Visitors who gaze through the peepholes can view old film clips of soldiers' feet marching through the streets of Amsterdam, as a way to re-create how "Jewish people in hiding must have felt," Lippman says.

In Attie's "Writing on the Wall" series, the artist projects photos of people and buildings in 1930s East Berlin against the walls in the same modern-day neighborhood in a weaving of past and present.

In Stih and Schnock's "Rosie Won the War," the artists display poster-size portraits of modern-day women re-creating Norman Rockwell's image "Rosie the Riveter," dressed in work outfits and clutching wrenches and other hard-labor tools.

The texts and dates are re-creations of the actual laws once posted around West Berlin's Jewish neighborhoods, with each order charting the cold, methodical stripping of Jewish civil rights.

The Nazi's laws grow increasingly dire with every step down the museum's hallway.

Jews are first blocked from owning cats and dogs, then exiled from public sports, then forced into mandatory curfews and hard labor."You walk from sign to sign and see how Jews gradually become dehumanized throughout the war," says Stih, who debuted a version of these signs 20 years ago in West Berlin's Bavarian Quarter, which used to be called "Jewish Switzerland." "It's mind-blowing when you think about it."Replicas of Jewish oppression are scattered throughout "History Becomes Memory," the museum's title for five exhibitions opening Friday, Sept. While the occasion marks the 70th anniversary since the end of World War II, some installations reach back centuries, tracing the mass expulsion of Jews from Spain in 1492 up through the present day, executive director Irvin Lippman says."This is a global issue, really, to show that we don't necessarily learn from history, from Jews leaving Egypt to Jews being forced out of Spain," Lippman says during a recent tour of the museum.

"It's really about the oppression of anybody — Jews, gypsies, homosexuals, now Syrian refugees."Still, multiple displays plumb narratives related to World War II.

On a nearby video, "Counter Attack," Stih wears spiked, black high heels and repeatedly stomps on a copy of "Mein Kampf.""It's an emotional, sketchy piece that we had to do," Stih says.

"I think this woman — and all the Rosies — are synonyms of the women who worked hard labor during the war while their friends, fathers, uncles, boyfriends fought overseas."Other exhibits include Samuel Rothbort's "Memories of the Shtetl," 1950s watercolors of the Eastern European shtetls of his youth.

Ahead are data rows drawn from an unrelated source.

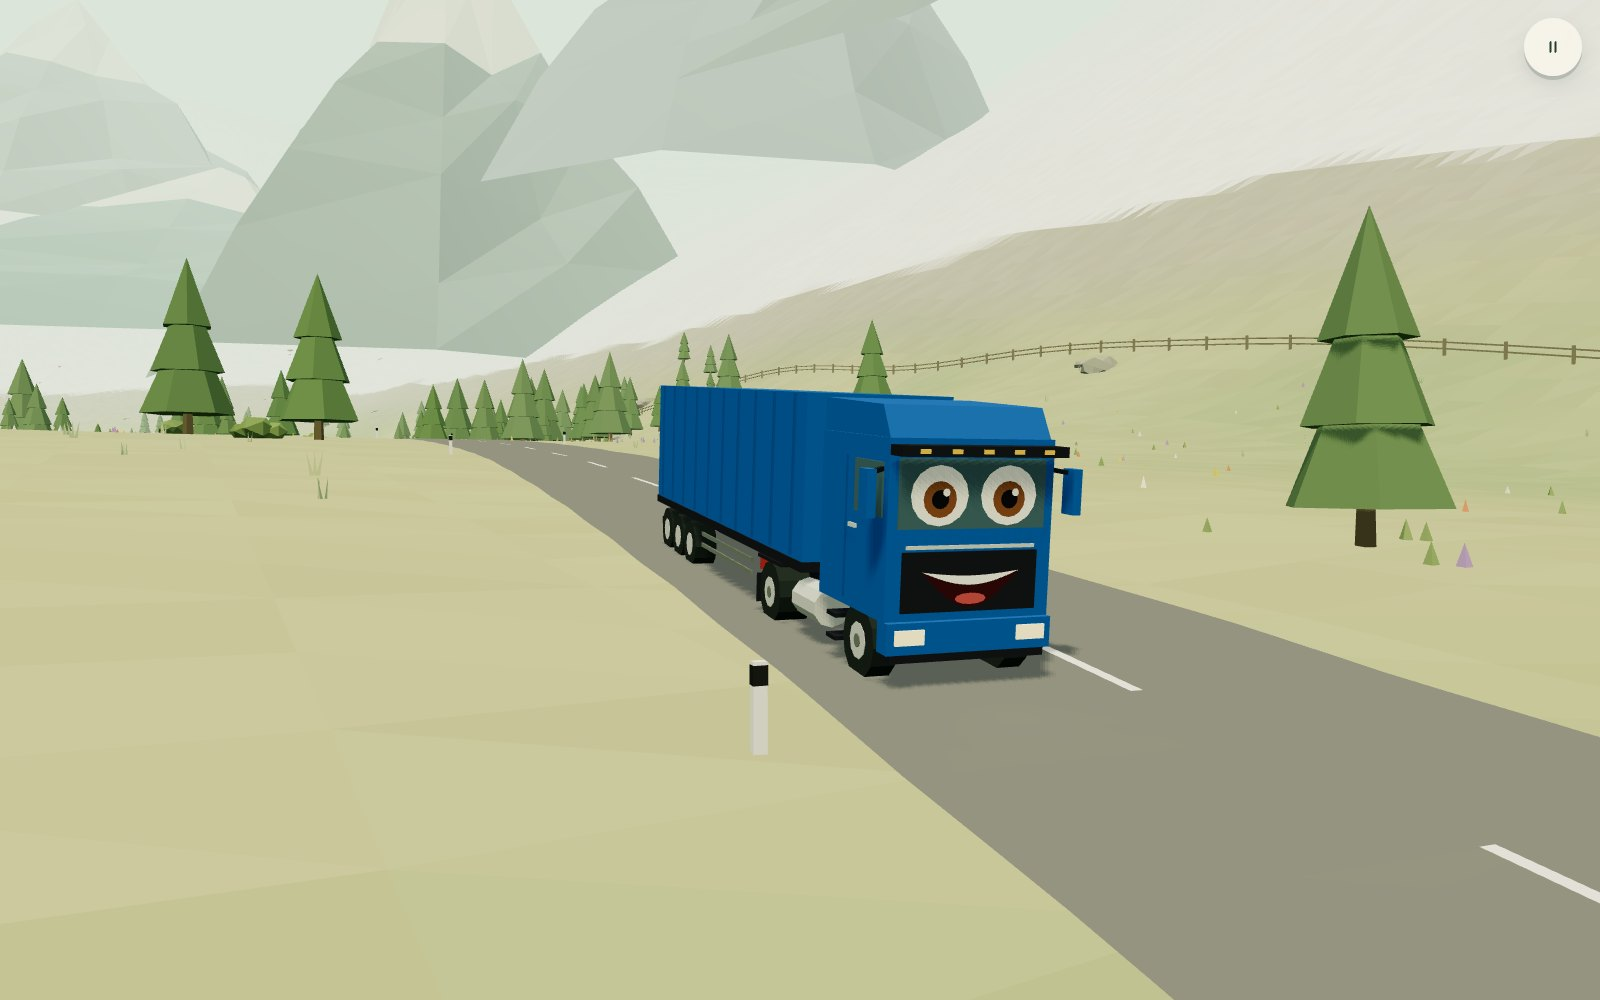
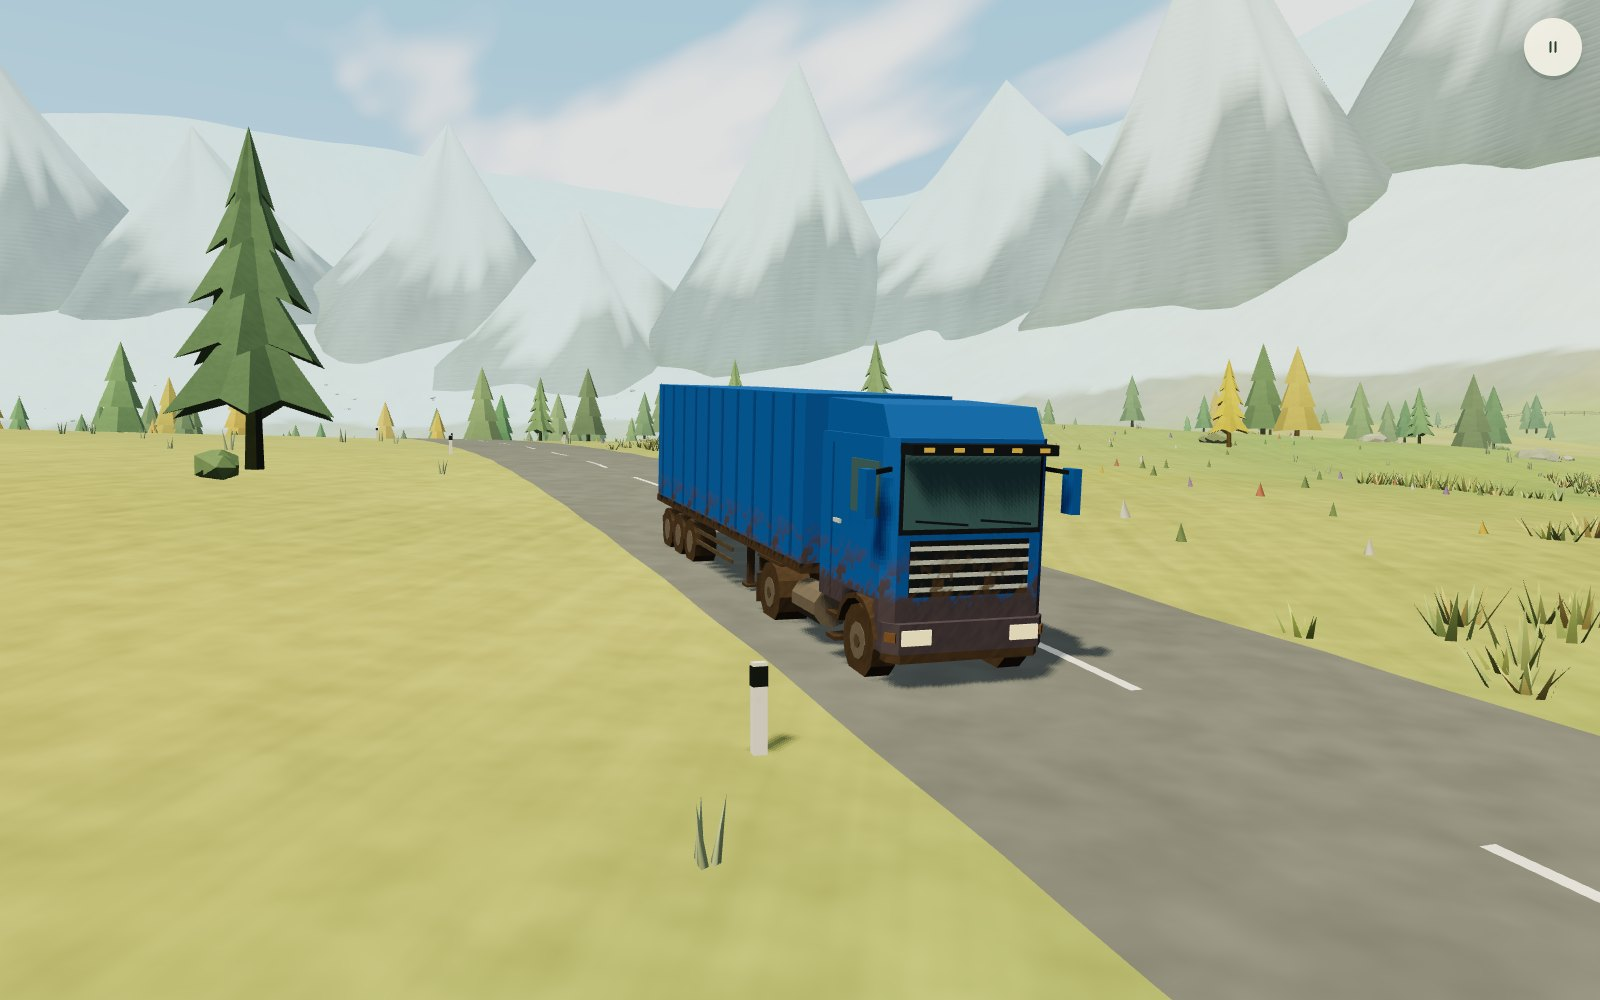
Update the README and its screenshots for the deep ford, the mud hole and the tractor, the depot, the marked trails, the cars without faces, the roadworks off the upland road and the animals that run aside

diff --git a/README.md b/README.md
@@ -39,6 +39,14 @@ Play it at [nowhere-to-be.jarkovsky.com](https://nowhere-to-be.jarkovsky.com).
   <img src="docs/combine.jpg" width="49%" alt="A combine harvester cutting the wheat at the upland farm">
 </p>
 <p>
+  <img src="docs/ford.jpg" width="49%" alt="Wading through the deep ford in the hollow, with a bow wave and a wake">
+  <img src="docs/tow.jpg" width="49%" alt="Stuck in the mud hole below the farm while the red tractor pulls the car out on a rope">
+</p>
+<p>
+  <img src="docs/depot.jpg" width="49%" alt="The depot, with an arrow over each vehicle that can come along">
+  <img src="docs/viewpoint.jpg" width="49%" alt="At the end of the blue trail the camera swings out over the lake">
+</p>
+<p>
   <img src="docs/lorry.jpg" width="49%" alt="Oliver, a blue lorry with a trailer, on the upland road">
   <img src="docs/rally.jpg" width="49%" alt="A rally car on the track up to the summit">
 </p>
@@ -63,7 +71,7 @@ Play it at [nowhere-to-be.jarkovsky.com](https://nowhere-to-be.jarkovsky.com).
 | Pause          | `Esc`                | ❚❚ button, top right               |
 | Back to start  | `R`                  | Home button in the menu            |
 
-To carry on after pausing, press the big play button or tap the game around the menu. With cruise control on, the car keeps driving by itself, so on touch screens only the pedal for braking and reversing shows.
+To carry on after pausing, press the big play button or tap the game around the menu. With cruise control on, the car keeps driving by itself, so on touch screens only the pedal for braking and reversing shows. On a tablet held sideways the steering buttons and the pedals sit halfway up each side, under the thumbs.
 
 ## Playing on a phone
 
@@ -92,9 +100,12 @@ To play on your phone from your own computer, run `npm run dev` and open the **N
   - A village in the west with a pond and a fire station, where the fire engine waits outside.
   - A horse farm and a farm with goats and pigs.
 - **The airfield.** On a plateau to the east: a runway, a hangar you can drive into, a control tower with a beacon that turns at night, and two little planes. Every few minutes one of them taxis out, takes off, flies a loop round the uplands and lands again. It waits while you are on the runway, and goes round again if you are on it when it comes in to land.
-- **Animals.** Deer, sheep, cows, chickens, a rabbit, foxes (one hunts mice by the fields), ducks, geese, an eagle, fish that jump in the lake, a pack of wolves below the summit and an owl that only comes out at night. Out in the outlands there are horses, goats and pigs at the farms, sheep above the fjord, moose, wild boar, red deer and mouflon on the rocky hill. They graze, now and then break into a run, and run off when a car comes close.
+- **Animals.** Deer, sheep, cows, chickens, a rabbit, foxes (one hunts mice by the fields), ducks, geese, an eagle, fish that jump in the lake, a pack of wolves below the summit and an owl that only comes out at night. Out in the outlands there are horses, goats and pigs at the farms, sheep above the fjord, moose, wild boar, red deer and mouflon on the rocky hill. They graze and now and then break into a run. They let a car come close, run out of its way at the last moment, and wander back once it has gone.
 - **Things on the move.** A railbus runs between the halt and a tunnel in the hills, and the level crossing closes while it passes. At the roadworks an excavator loads a dump truck while a roller, a grader and a skid steer loader work on the new road. Two tractors plough and mow the upland fields, and a combine harvester cuts the wheat. A camper van, a pickup, a saloon and a bus drive the trail, and a fuel tanker and a delivery van drive the upland road. Now and then an ambulance, a fire engine or a police car comes by with its blue lights on while the others pull over, and sometimes an army off-roader drives through. A convoy of three off-roaders with kayaks and jerrycans on their roofs drives the outer road, and another comes the other way. Kryštof, a yellow air ambulance, is based at the airfield: every few minutes it flies low along the outer road and under the rock arch, round the north and in along the fjord.
-- **Side tracks.** Narrow dirt tracks lead off the main trail to the farm, the tower, the windmill, the summit, the upland farm and up a hairpin to the hut, a path follows the lake shore, and a new road is being built to the south.
+- **Side tracks.** Narrow dirt tracks lead off the main trail to the farm, the tower, the windmill, the summit, the upland farm and up a hairpin to the hut, and a path follows the lake shore.
+- **Roadworks.** A new road is being built off the upland road, a little south of where the west road comes up: fresh asphalt from the junction, then gravel, then bare earth where the machines are working.
+- **Mud and water.** The car gets dusty off the trail and caked in mud in the puddles and the muddy stretches of the side tracks, and water and rain wash it clean. A brook runs from a spring at the foot of the northern hills, across the trail at a shallow ford and into the lake, and a track up its bank climbs over rocks that rock the car from side to side. In a hollow south of the trail, just past the start, a track goes through a deep ford where the water comes up to the doors: the car slows to a crawl, pushes a bow wave ahead of it, leaves a wake and comes out dripping.
+- **Marked trails.** Three footpaths are marked like Czech hiking trails, with a stripe of blue, green or yellow between two white ones on posts along the way. Each leaves the trail at a signpost and climbs to a viewpoint: a platform above the lake, a bench by a lone tree on a knoll, and a bench on the slope east of the lake. Stop there and the camera swings out wide over the view for a few seconds, then comes back.
 - **Marked trails.** Three footpaths are waymarked the Czech way, with a blue, a green or a yellow stripe between two white ones painted on posts beside the path every thirty metres or so and at the bends. Each starts at a signpost with an arrow where it leaves the main trail and climbs to a viewpoint: a platform on a terrace above the lake, a bench under the lone tree on the knoll south of the farm, or a bench on the slope east of the lake. Drive up to one and the camera swings out slowly to take in the view for a few seconds, then comes back behind the car. The hut's track is marked in red.
 - **The mud hole.** Below the farm, where the lane between the paddock and the wheat field runs out into the meadow, there is a deep mud hole. Drive into it and the car sinks in and gets stuck, its wheels spinning and throwing up mud. After a few seconds the farm's red tractor comes over, stops in front of the car, and pulls it out on a rope onto firm ground, then toots and drives home. The car can also creep back out in reverse before the tractor gets there.
 - **The garage.** Pick an off-roader, a pickup, a camper van, a saloon or a tractor by its picture, then a colour and roof items. There are also four characters with colours of their own: Oliver and Ruda, a blue and a red lorry that each pull a trailer, a rally car and a racing car. The lorries have a deep air horn. The roof tent opens when the car has been parked for a moment: the lid folds out as an awning on two poles and a ladder comes down beside the car.
@@ -109,7 +120,7 @@ Progress is saved in your browser.
 Everything is generated in code with [Three.js](https://threejs.org) and Web Audio. There are no model, texture or sound files.
 
 - **Terrain:** a height field built from layered noise and a few hand-placed landforms: knolls, a flat-topped hill, rocky ridges, a summit, flattened farmland and a ledge for the waterfall. Grass gives way to stony ground and then snow with height. It is fine everywhere you can drive and coarse under the distant peaks. The trails are levelled across their width, the paved and gravel roads climb no steeper than a set grade through cuttings and on banks, the railway climbs at an even grade on embankments and through a cutting, the creek, the river and the fjord are carved into the ground, and buildings sit on flattened pads, so nothing floats or sinks. Wherever a road crosses a river, it dips into the water at a ford on its own grade. Rivers, rocky ground, farms, herds and ponds are each kept in a list, so adding another is a matter of adding an entry. A test checks there are no cliffs on the valley floor.
-- **Driving:** an arcade model with real velocity, tyre grip per surface, hill slowdown and soft collisions. Each tyre is settled onto the terrain triangle beneath it, within the travel its suspension allows.
+- **Driving:** an arcade model with real velocity, tyre grip per surface, slowdown on hills and in deep water, and soft collisions. Each tyre is settled onto the terrain triangle beneath it, within the travel its suspension allows.
 - **Camera:** a spring arm that pulls in when rock comes between it and the car, so the tunnel and cliffs never swallow the view. Drag to swing it round; it drifts back behind the car when you let go.
 - **Performance:** cheap Lambert materials, merged and instanced meshes, one shadow-casting light, a 60 fps cap, no rendering while paused, and a resolution that adapts to the device. The ground is split into tiles, and tiles far from the camera are drawn with fewer, larger triangles. Trees and rocks are grouped by area so whatever is out of view is skipped, distant rocks take a simpler shape, flowers, grass and bushes are only drawn near the camera, and only what stands near the car casts shadows. So the cost of a frame depends on what is around the camera rather than on the size of the map.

The paintings inspired Jerome Robbins' play "Fiddler on the Roof." For Terry Berkowitz's "Veil of Memory/Prologue: The Last Supper," the Manhattan artist built a wooden, crucifix-shaped dining table that makes references to the Spanish Inquisition, when Catholics expelled Jews from Spain "so Catholics wouldn't be converted to Judaism," Berkowitz says."[Jews] were given three months to convert, leave or die, and many left and were murdered at sea," Berkowitz says.